It can be inferred that four modes of space, not necessarily all distinct from each other, emerge from Chrétien’s spatial phenomenological account. A fluid open and opening concentric circular space of dilation, a contracting, compressed, desiccated space, and an empty space of monistic fusion, as mere limitless totality through obliteration and explosion of all boundaries. The other space is that of diametric spatial opposition, whether between good and evil, openness and closure, as oppositional directions in mutual tension. This is a diametric space not only as structure and position, but as direction. Chrétien does not directly address the interplay between these spaces of experience.
Though the argument for a spatial system of experience as dilation and contraction is as part of a claim for a primordial space prior to metaphor, it is this key argument that merits much more expansion, dare it be said, dilation, in this work. What is the ontological status of dilation as a mode of space, as a spatial system in rhythm with contraction, as a dynamic interactive spatial movement ? This pivotal question is only addressed indirectly by Chrétien, with hints and fragrances, in Spacious Joy.

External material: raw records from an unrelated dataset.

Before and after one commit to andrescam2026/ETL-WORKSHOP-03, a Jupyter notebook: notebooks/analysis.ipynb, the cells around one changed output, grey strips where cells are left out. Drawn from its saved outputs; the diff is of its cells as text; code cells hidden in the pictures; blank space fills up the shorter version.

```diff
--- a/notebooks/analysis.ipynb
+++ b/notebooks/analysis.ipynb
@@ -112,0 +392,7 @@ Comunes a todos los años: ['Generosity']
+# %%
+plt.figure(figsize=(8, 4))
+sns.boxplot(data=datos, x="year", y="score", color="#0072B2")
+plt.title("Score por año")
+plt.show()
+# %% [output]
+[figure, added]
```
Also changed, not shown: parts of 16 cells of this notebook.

Bachelard, G. The Poetics of Space. Boston: Beacon Press, 1964/1994.
Descartes, R. Descartes: Philosophical Writings. Trans. E. Anscombe & P.T. Geach. London: Nelson, 1954.
Downes, P. The Primordial Dance: Diametric and Concentric Spaces in the Unconscious World. Oxford/Bern: Peter Lang, 2012.

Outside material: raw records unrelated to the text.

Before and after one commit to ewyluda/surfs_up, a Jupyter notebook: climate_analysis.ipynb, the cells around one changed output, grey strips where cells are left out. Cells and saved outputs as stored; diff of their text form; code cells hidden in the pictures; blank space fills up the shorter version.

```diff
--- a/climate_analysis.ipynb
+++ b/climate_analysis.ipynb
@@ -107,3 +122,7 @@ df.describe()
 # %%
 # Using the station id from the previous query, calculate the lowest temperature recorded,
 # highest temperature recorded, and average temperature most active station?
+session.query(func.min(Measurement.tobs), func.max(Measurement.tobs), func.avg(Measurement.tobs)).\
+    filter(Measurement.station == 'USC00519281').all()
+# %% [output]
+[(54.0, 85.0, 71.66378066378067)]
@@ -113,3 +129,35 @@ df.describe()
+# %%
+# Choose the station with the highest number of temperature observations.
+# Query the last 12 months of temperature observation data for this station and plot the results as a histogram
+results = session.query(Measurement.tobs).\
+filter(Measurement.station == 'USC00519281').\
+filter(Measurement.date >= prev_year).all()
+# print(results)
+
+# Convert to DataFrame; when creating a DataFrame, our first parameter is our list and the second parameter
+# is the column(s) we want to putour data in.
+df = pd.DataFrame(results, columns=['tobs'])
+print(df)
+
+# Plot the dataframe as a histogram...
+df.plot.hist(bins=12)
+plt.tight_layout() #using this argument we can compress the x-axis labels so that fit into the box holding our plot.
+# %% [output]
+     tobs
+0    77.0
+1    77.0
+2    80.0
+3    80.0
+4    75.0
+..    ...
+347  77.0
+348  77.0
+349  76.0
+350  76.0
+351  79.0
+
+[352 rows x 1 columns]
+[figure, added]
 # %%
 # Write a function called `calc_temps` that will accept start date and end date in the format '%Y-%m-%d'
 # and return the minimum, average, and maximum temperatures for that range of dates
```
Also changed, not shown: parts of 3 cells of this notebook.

——— At the Threshold of Ricoeur’s Concerns in La Métaphore Vive: A Spatial Discourse of Diametric and Concentric Structures of Relation Building on Lévi-Strauss. Ricoeur Studies/Etudes Ricoeuriennes, 2016, 7 (2): 146-163.
———Concentric Space as a Life Principle Beyond Schopenhauer, Nietzsche and Ricoeur: Inclusion of the Other. New York/London/New Delhi: Routledge, 2019.
Nietzsche, F. The Birth of Tragedy, trans. D. Smith. Oxford: Oxford University Press, (1872/2000).
Ricœur, P. La Métaphore Vive. The Rule of Metaphor: Multi-disciplinary Studies of the Creation of Meaning in Language, trans. R. Czerny, with K. McLoughlin & J. Costello London: Routledge, 1978.
Schopenhauer, A. On the Basis of Morality. Trans. E. F. J. Payne. Providence: Berghahn Books, (1839/1995).
Taylor, C. A Secular Age. Boston: Harvard University Press, 2007.
 Descartes referred to ‘empty space, which almost everyone is convinced is mere nonentity’ (1954: 200).
 Downes, P. At the Threshold of Ricoeur’s Concerns in La Métaphore Vive: A Spatial Discourse of Diametric and Concentric Structures of Relation Building on Lévi-Strauss. Ricoeur Studies/Etudes Ricoeuriennes, 2016, 7 (2): 146-163.
 For detailed examination of these modes of spatial experience as a spatial phenomenological questioning not only of space but through space, distinguishing concentric and diametric spaces from monistic fusion, see Downes, The Primordial Dance: Diametric and Concentric Spaces in the Unconscious World. Oxford/Bern: Peter Lang, 2012 and Downes, Concentric Space as a Life Principle Beyond Schopenhauer, Nietzsche and Ricoeur: Inclusion of the Other. New York/London/New Delhi: Routledge, 2019.